An $8 gallon of milk? That's what you could be seeing at the supermarket, if Congress doesn't pass a new farm bill soon.
Why the possible jump off the so-called "dairy cliff" and potential price hike? The farm bill from 2008 — which overrode legislation from back in 1949 — is set to expire at the end of the year, CNBC reported.
Without a farm bill, the law would revert to the 64-year-old permanent one, which would require the government to buy dairy products at about twice the market rate. That old law was enacted when the dairy industry was far less efficient and far smaller than it is today, NPR explained.
U.S. Secretary of Agriculture Tom Vilsack told NPR that due to the increased price the government would have to pay, dairy producers would be forced to sell to the government in large quantities — causing shortages in stores and ultimately major price hikes.
That would hit Americans' wallets hard.
"In most cases, it's the reason why we've had fairly routine extensions of the farm bill for the past 50 years," he told NPR.
The deadline to extend the 2008 farm bill comes at the end of the year, and according to Chris Galen, senior vice president of communications for the National Milk Producers Federation, "gridlock on Capitol Hill" is why a vote for a new bill is being pushed to the last minute.
"It's very similar to the showdown and shutdown we had in October," he told CNBC.

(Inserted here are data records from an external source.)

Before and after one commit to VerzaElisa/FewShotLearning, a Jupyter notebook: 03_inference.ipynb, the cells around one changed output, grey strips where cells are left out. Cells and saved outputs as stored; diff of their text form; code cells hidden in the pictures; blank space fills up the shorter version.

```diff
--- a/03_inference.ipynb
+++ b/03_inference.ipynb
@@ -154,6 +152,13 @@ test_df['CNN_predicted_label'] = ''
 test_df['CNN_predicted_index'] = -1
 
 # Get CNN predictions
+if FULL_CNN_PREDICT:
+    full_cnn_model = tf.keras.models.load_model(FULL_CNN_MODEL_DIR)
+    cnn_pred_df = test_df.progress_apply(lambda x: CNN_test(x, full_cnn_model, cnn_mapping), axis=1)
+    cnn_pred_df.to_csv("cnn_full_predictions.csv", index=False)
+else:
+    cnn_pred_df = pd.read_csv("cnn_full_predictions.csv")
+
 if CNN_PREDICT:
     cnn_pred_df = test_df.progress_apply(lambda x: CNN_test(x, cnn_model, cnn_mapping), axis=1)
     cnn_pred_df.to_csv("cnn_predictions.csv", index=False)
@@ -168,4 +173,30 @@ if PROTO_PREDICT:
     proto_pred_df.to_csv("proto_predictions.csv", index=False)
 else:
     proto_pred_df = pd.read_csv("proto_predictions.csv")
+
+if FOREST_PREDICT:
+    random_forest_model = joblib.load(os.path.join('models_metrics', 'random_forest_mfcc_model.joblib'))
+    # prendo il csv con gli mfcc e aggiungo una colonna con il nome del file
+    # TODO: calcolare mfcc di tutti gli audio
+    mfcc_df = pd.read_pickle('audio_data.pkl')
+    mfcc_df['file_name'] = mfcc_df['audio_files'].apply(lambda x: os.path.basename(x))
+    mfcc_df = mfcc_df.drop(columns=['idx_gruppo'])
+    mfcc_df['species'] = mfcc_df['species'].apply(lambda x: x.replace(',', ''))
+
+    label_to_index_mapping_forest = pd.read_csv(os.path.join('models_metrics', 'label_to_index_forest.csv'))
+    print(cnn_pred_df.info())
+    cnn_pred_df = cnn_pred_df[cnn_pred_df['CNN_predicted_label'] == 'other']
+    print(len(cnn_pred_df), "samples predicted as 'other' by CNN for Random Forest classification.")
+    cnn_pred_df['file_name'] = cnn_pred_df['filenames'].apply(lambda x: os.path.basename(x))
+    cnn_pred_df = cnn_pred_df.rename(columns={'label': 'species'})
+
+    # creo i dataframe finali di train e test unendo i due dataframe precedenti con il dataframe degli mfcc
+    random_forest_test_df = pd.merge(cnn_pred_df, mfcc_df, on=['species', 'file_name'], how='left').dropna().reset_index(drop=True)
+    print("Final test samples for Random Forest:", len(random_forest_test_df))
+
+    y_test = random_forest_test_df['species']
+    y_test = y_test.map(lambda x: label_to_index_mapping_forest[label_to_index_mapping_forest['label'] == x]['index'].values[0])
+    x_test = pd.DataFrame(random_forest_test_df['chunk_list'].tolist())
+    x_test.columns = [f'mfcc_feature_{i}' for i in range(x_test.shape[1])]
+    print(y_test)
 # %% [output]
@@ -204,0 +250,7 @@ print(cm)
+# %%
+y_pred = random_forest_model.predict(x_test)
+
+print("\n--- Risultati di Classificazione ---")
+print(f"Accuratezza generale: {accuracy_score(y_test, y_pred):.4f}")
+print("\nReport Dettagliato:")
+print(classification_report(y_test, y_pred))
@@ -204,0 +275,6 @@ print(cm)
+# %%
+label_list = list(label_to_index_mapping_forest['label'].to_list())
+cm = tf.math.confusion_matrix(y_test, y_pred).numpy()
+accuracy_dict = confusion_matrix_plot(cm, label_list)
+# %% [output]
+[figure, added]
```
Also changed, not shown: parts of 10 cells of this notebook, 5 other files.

CNBC reported that if Congress fails to pass a new farm bill, there could be a 9 percent drop in domestic dairy demand, and the dairy export industry could essentially disappear.